Content starts

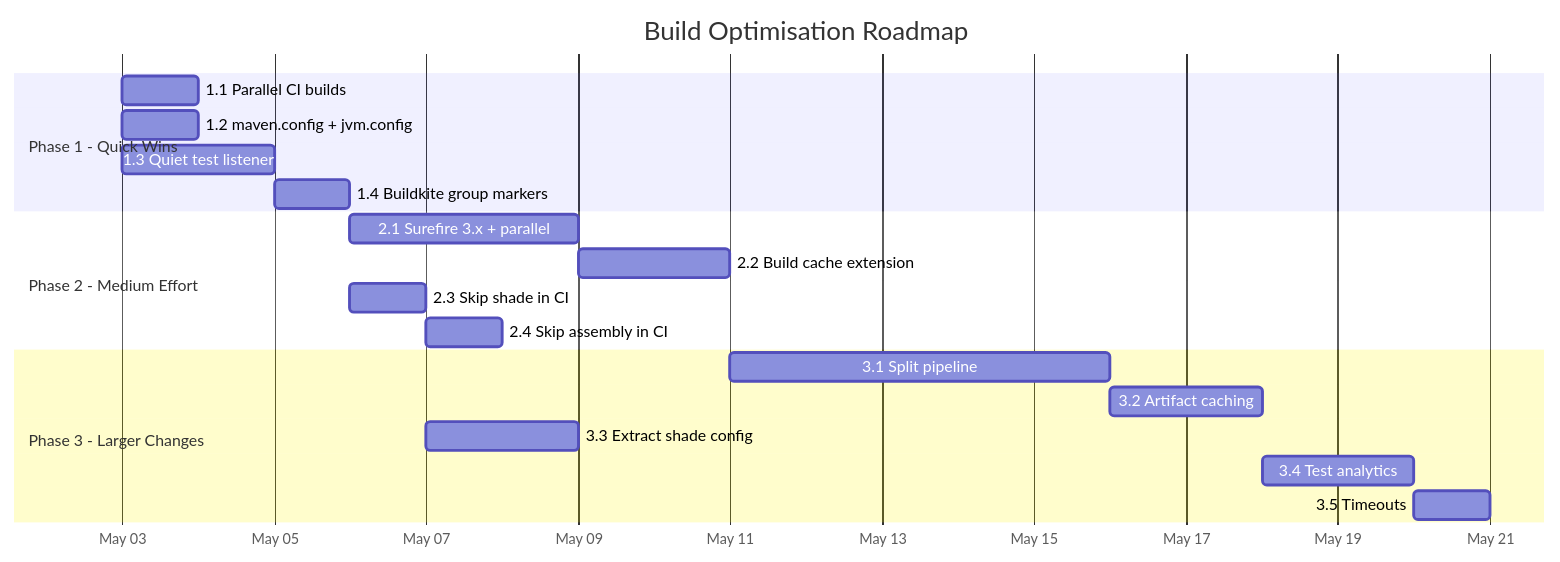
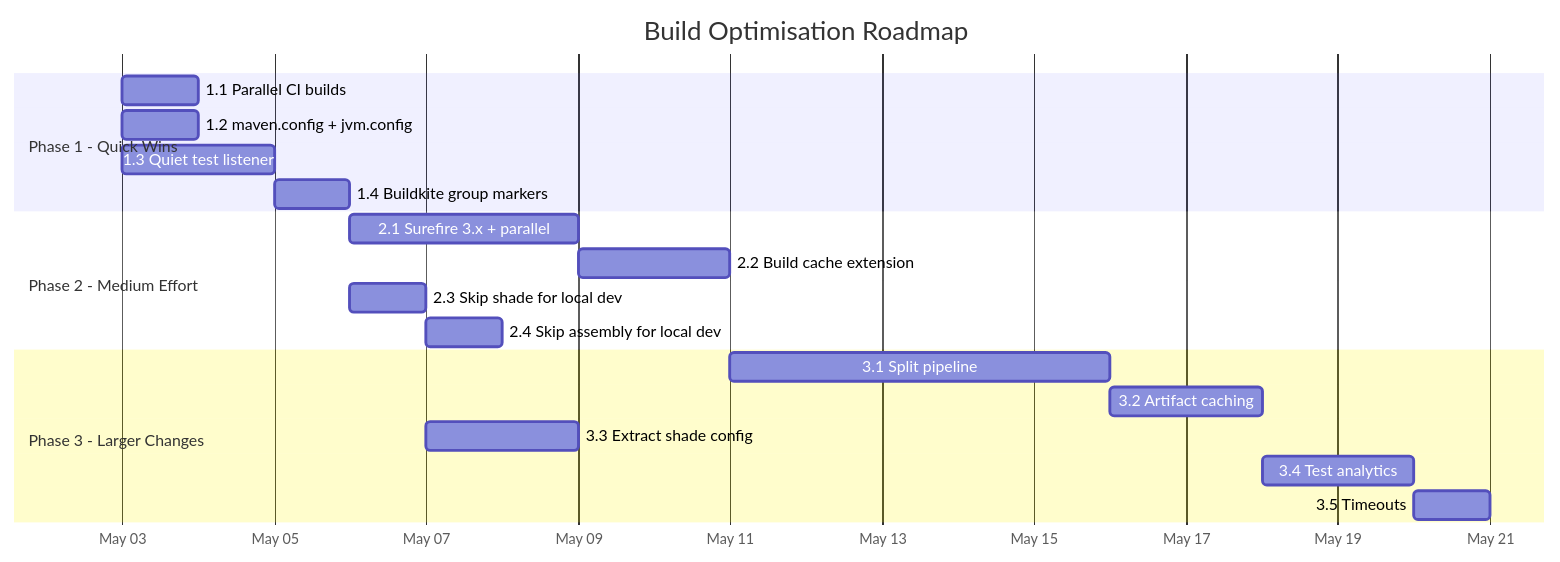
One commit to mock-server/mockserver changed the diagram in docs/plans/build-optimisation.md. Above: the diagram before and after it, drawn with Mermaid. The commit also changed other lines of this file and 31 other files, not shown here.

````diff
--- a/docs/plans/build-optimisation.md
+++ b/docs/plans/build-optimisation.md
@@ -524,25 +524,25 @@
 ```mermaid
 gantt
     title Build Optimisation Roadmap
     dateFormat YYYY-MM-DD
     axisFormat %b %d
 
     section Phase 1 - Quick Wins
     1.1 Parallel CI builds        :p1_1, 2026-05-03, 1d
     1.2 maven.config + jvm.config :p1_2, 2026-05-03, 1d
     1.3 Quiet test listener        :p1_3, 2026-05-03, 2d
     1.4 Buildkite group markers    :p1_4, after p1_3, 1d
 
     section Phase 2 - Medium Effort
     2.1 Surefire 3.x + parallel   :p2_1, after p1_4, 3d
     2.2 Build cache extension      :p2_2, after p2_1, 2d
-    2.3 Skip shade in CI           :p2_3, after p1_4, 1d
-    2.4 Skip assembly in CI        :p2_4, after p2_3, 1d
+    2.3 Skip shade for local dev    :p2_3, after p1_4, 1d
+    2.4 Skip assembly for local dev :p2_4, after p2_3, 1d
 
     section Phase 3 - Larger Changes
     3.1 Split pipeline             :p3_1, after p2_2, 5d
     3.2 Artifact caching           :p3_2, after p3_1, 2d
     3.3 Extract shade config       :p3_3, after p2_3, 2d
     3.4 Test analytics             :p3_4, after p3_2, 2d
     3.5 Timeouts                   :p3_5, after p3_4, 1d
 ```
````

Content ends

Write out all the entries word for word, but skip any images.

One commit to mock-server/mockserver changed the diagram in docs/plans/build-optimisation.md. Above: the diagram before and after it, drawn with Mermaid. The commit also changed other lines of this file and 31 other files, not shown here.

````diff
--- a/docs/plans/build-optimisation.md
+++ b/docs/plans/build-optimisation.md
@@ -524,25 +524,25 @@
 ```mermaid
 gantt
     title Build Optimisation Roadmap
     dateFormat YYYY-MM-DD
     axisFormat %b %d
 
     section Phase 1 - Quick Wins
     1.1 Parallel CI builds        :p1_1, 2026-05-03, 1d
     1.2 maven.config + jvm.config :p1_2, 2026-05-03, 1d
     1.3 Quiet test listener        :p1_3, 2026-05-03, 2d
     1.4 Buildkite group markers    :p1_4, after p1_3, 1d
 
     section Phase 2 - Medium Effort
     2.1 Surefire 3.x + parallel   :p2_1, after p1_4, 3d
     2.2 Build cache extension      :p2_2, after p2_1, 2d
-    2.3 Skip shade in CI           :p2_3, after p1_4, 1d
-    2.4 Skip assembly in CI        :p2_4, after p2_3, 1d
+    2.3 Skip shade for local dev    :p2_3, after p1_4, 1d
+    2.4 Skip assembly for local dev :p2_4, after p2_3, 1d
 
     section Phase 3 - Larger Changes
     3.1 Split pipeline             :p3_1, after p2_2, 5d
     3.2 Artifact caching           :p3_2, after p3_1, 2d
     3.3 Extract shade config       :p3_3, after p2_3, 2d
     3.4 Test analytics             :p3_4, after p3_2, 2d
     3.5 Timeouts                   :p3_5, after p3_4, 1d
 ```
````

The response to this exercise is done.